This, she says, is due to an increasing number of elderly patients, patients with multiple diseases, and managers who demand numerous changes. And like in any other profession, they must keep up with new technologies.

Indeed, the NHS has plenty of its own problems, big and small.

Jane Ungoco, a nurse at King’s College Hospital NHS Trust, says: ‘Sometimes, the NHS is abused. For example: there are drunks or druggies who get admitted and discharged the next day. Some people – they just act sick; give them free coffee or tea at the A&E and they’re fine.’

Homeless people also hang out in the A&E, and at times, the police bring in people who have passed out on the street due to drunkenness, she says.

Despite all this, both nurses find fulfilment in doing their job. Pinoy care is something they are willing to share not only with the British but also with the rest of the world.

Ungoco, who is also in her 30s, has worked in the charity division at the University of Santo Tomas Hospital in Manila and volunteered in Nepal for a year.

A wish for the Philippines

While there is plenty of room for improvement in the NHS, the Philippines can take a page out of the UK health service’s book.

While the NHS finds relative ease in dealing with more than a million patients in England every 36 hours, the Philippines healthcare system seems to be under severe stress.

A source from the Philippine Department of Health (DOH) says: ‘Admittedly, there’s a bigger budget for the Human Resources for Health (HRH) today than before, but it needs more.’

The HRH Programme deploys doctors, nurses and other health professionals to help attain universal healthcare in the Philippines. The DOH also runs the ‘Doctors to the Barrio’ programme, a government scheme which sends medical practitioners to remote provinces.
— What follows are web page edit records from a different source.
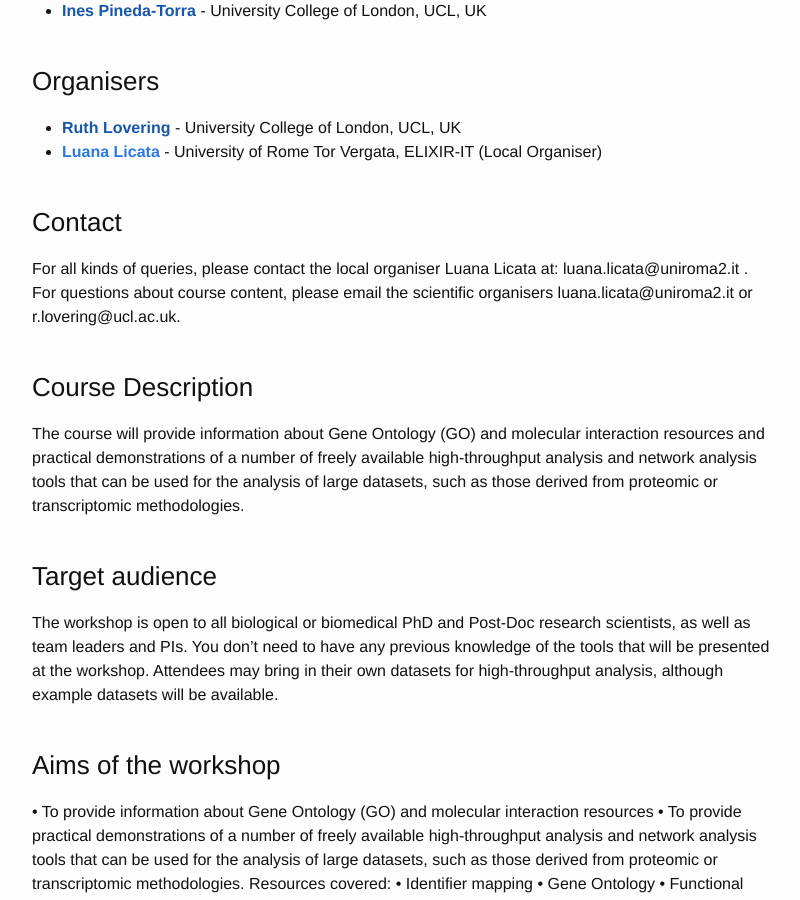
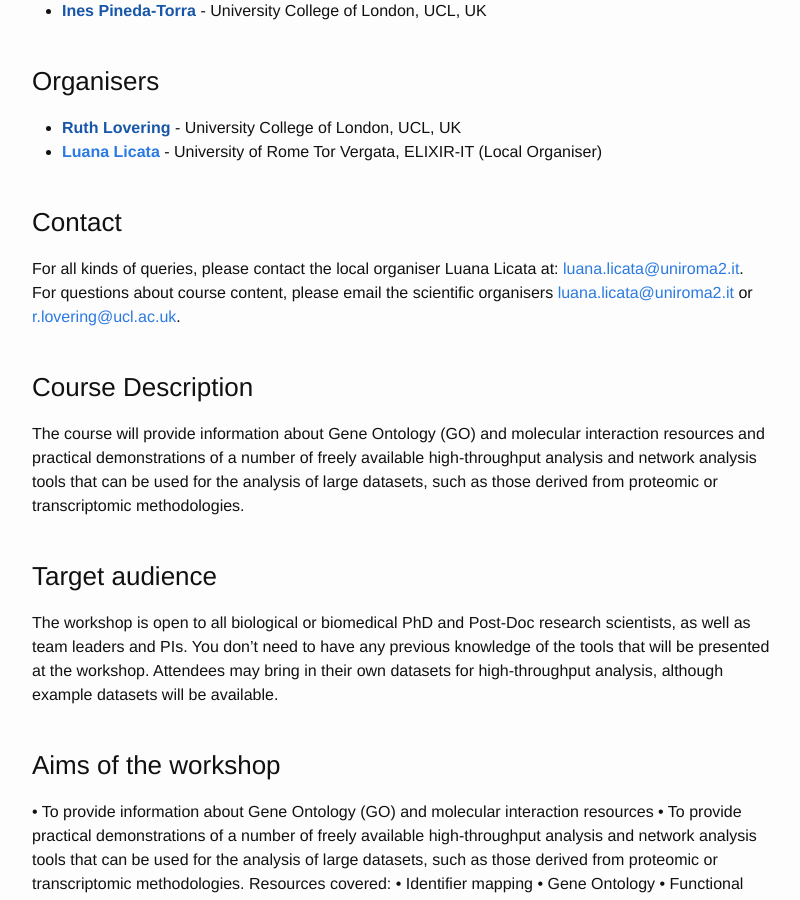
Before and after one commit to ELIXIR-IIB-training/website, a Jekyll site: the page built from _posts/2020-05-06-GeneOntology_Rome-TorVergata.md, in a window 1280 px wide and 900 px high, scrolled down 1327 px. Shown: the whole window, without its empty margins (238-1038 px from the left). Built offline with Jekyll 4.4.1, drawn with Linux system fonts in a browser that asks for light colours; part of the change alters nothing that is shown.

Commit message:
link to e-mails

```diff
--- a/_posts/2020-05-06-GeneOntology_Rome-TorVergata.md
+++ b/_posts/2020-05-06-GeneOntology_Rome-TorVergata.md
@@ -61,7 +61,7 @@ A maximum of **30 candidates** will be selected on a first-come-first-served bas
 <br>
 
 ### Contact
-For all kinds of queries, please contact the local organiser Luana Licata at: luana.licata@uniroma2.it . For questions about course content, please email the scientific organisers luana.licata@uniroma2.it or r.lovering@ucl.ac.uk.
+For all kinds of queries, please contact the local organiser Luana Licata at: <luana.licata@uniroma2.it>. For questions about course content, please email the scientific organisers <luana.licata@uniroma2.it> or <r.lovering@ucl.ac.uk>.
 <br>
 <br>
 
```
‘The figures are not sufficient for the programme to provide ideal health services. The government slashed the DOH budget for 2019 from [around] Php 100 billion to Php 70 billion. This will be felt at the bottom. The budget should trickle down to the local government level,’ says the DOH source, who requested not to be named.

Mountain Province barrio (low-income municipality). The farther away from Manila, the less access there is to healthcare.

For Deuda, inequity in Philippine healthcare is real. Private is better than public.

She says: ‘Our government hospitals are severely outdated and underfunded. And there are only a few nurses, doctors and midwives who want to stay in the Philippine health sector, especially public institutions.’

Coming home

Like Deuda, Patchot always thinks about the Philippine healthcare services. Even in conversations with Uber drivers in London, she makes small talk about how the Southeast Asian country should boost its political will to fix its many problems.

During the dinner with her friends, two of them who work for UN organisations murmured something about how they shouldn’t complain about stress in their communication jobs now, after hearing about Patchot’s daily ordeals at the ICU. A bigger source of stress for the Filipino people, however, is the serious lack of quality healthcare for its more than 100 million citizens.

Later on, Patchot says that even though it can be exhausting every day, what keeps her moving is the day she will go back home. Patchot has no baby of her own, but the Philippines will always be her bundle of joy.

Aileen Macalintal specialises in Business & Financial Journalism at City, University of London. She was a faculty member at the Department of Humanities, University of the Philippines Los Baños. Find her on Twitter @aiscracker. Main Image: Comfort food for the comforter. If not cooking Pinoy food, Patchot can be found at an Asian restaurant after a long shift.

Leave a Reply

Your email address will not be published. Required fields are marked *